You need to be savvy to build a sufficient nest egg for retirement. Planning is key, and so is getting professional advice. Most Australians are not saving enough for retirement and risk running out of money sooner than they expect. Data shows that in 2015–16, Australians had average superannuation balances of only $270,710 for men and $157,050 for women at the time of retirement.1 These sums are significantly lower than the $545,000 that the Association of Superannuation Funds (ASFA) estimates singles need for a comfortable lifestyle in later years.
Share markets continued late-January’s correction in February before a partial bounce-back saw global shares recover some ground, ending the month down 3.7% in hedged terms. New US Federal Reserve Chair Jerome Powell’s debut testimony flagged the Fed may raise rates 4 rather than 3 times this year. This, along with prospects of a larger US fiscal deficit sent US Treasury yields and the US dollar higher.
Welcome to our quarterly magazine – in this edition: Start your own business and thrive Professional advice and customised portfolio solutions • Managing your money through illness or injury What’s the Bitcoin buzz? Wedding budget bliss: how to afford your dream wedding Change your lifestyle, change your health
New Year’s resolutions help you focus on what you would like to achieve in the coming year. Financial resolutions can be particularly beneficial, especially if you’re serious about following them through. Here are some suggestions to get you started.
Most share markets ended 2017 positively, with global shares in hedged terms returning 1.1% in December, topping off a strong year (20.0%). A strong earnings season and the passing of the long anticipated tax reform legislation boosted US shares in December. The S&P 500 delivered positive returns for each month of 2017 without much volatility.
Welcome to our quarterly magazine – in this edition:What’s new in superannuation? Simple ways to help keep Christmas affordable Why you should consider key-person insurance Five things to consider when giving to charities Plan behind Healthy tips for avoiding dementia
The urge to donate is strong in Australia, and it’s easy to make it part of your financial plan. An estimated 14.9 million Australian adults (80.8 per cent of the population) gave $12.5 billion to charities and not-for-profit organisations in 2015–16.
Talk surrounding Donald Trump’s proposed tax reforms and solid economic data more than offset concerns about North Korea, the US Federal Reserve announcing that they will commence to trim their balance sheet and likely lift rates again this year.
As kids grow older, their financial needs – and their opportunities – grow more complex. If you have done the groundwork and taught your children the benefits of budgeting and saving, it will be much easier to talk to them about managing their finances in their teens and beyond. Teaching good money management early will help them make informed financial decisions over the long term.
Share markets in the US closed flat for August after a choppy month on the back of US political uncertainty, riots in Charlottesville and tensions in North Korea. The devastation of Hurricane Harvey also contributed to what has been the most volatile month in the S&P500 this year.
Global share markets paused in the month following rising volatility on the back of lower oil prices. The Fed raised interest rates by another 25bps following better economic conditions although the market ...

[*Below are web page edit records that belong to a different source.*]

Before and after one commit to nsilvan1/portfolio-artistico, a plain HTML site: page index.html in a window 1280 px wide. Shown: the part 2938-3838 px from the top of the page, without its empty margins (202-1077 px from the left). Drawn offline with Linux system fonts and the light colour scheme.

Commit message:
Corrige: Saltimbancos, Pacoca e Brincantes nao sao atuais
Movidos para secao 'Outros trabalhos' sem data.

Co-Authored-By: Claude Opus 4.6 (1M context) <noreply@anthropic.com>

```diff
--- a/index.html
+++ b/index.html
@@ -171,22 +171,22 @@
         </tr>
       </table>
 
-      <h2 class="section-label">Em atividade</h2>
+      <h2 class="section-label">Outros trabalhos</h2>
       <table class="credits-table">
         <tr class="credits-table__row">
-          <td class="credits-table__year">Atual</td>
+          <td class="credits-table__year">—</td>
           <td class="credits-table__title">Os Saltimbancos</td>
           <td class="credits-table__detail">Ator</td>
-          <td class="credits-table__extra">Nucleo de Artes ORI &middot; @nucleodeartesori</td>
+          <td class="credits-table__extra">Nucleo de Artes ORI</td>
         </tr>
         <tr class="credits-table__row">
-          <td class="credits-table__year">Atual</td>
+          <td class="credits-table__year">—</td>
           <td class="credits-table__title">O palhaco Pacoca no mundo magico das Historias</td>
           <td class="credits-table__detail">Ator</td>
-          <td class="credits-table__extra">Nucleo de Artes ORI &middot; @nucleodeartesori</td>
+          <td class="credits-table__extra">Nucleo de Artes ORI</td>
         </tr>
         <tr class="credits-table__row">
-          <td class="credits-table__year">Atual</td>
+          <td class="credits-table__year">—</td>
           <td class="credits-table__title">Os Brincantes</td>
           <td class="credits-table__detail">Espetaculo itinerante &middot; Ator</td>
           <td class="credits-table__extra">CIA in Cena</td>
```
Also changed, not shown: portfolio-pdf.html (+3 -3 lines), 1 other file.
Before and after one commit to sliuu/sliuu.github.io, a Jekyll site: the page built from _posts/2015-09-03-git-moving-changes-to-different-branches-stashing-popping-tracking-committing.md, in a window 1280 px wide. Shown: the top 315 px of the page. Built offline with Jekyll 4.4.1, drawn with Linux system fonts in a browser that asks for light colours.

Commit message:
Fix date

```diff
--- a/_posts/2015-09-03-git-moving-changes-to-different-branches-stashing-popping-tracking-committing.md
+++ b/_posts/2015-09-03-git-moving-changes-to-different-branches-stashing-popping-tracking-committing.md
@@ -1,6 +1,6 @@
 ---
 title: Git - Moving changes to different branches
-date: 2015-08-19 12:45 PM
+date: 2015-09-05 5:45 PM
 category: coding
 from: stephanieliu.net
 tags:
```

Global share markets rose during the month as a strong reporting season in the US and Europe lifted investor confidence. Australian shares underperformed global shares as concerns over economic growth ...
Market Highlights, Onwards and upwards Global growth indicators continued to firm through November as inflation expectations rose on the back of higher levels of industrial activity. Share markets, especially...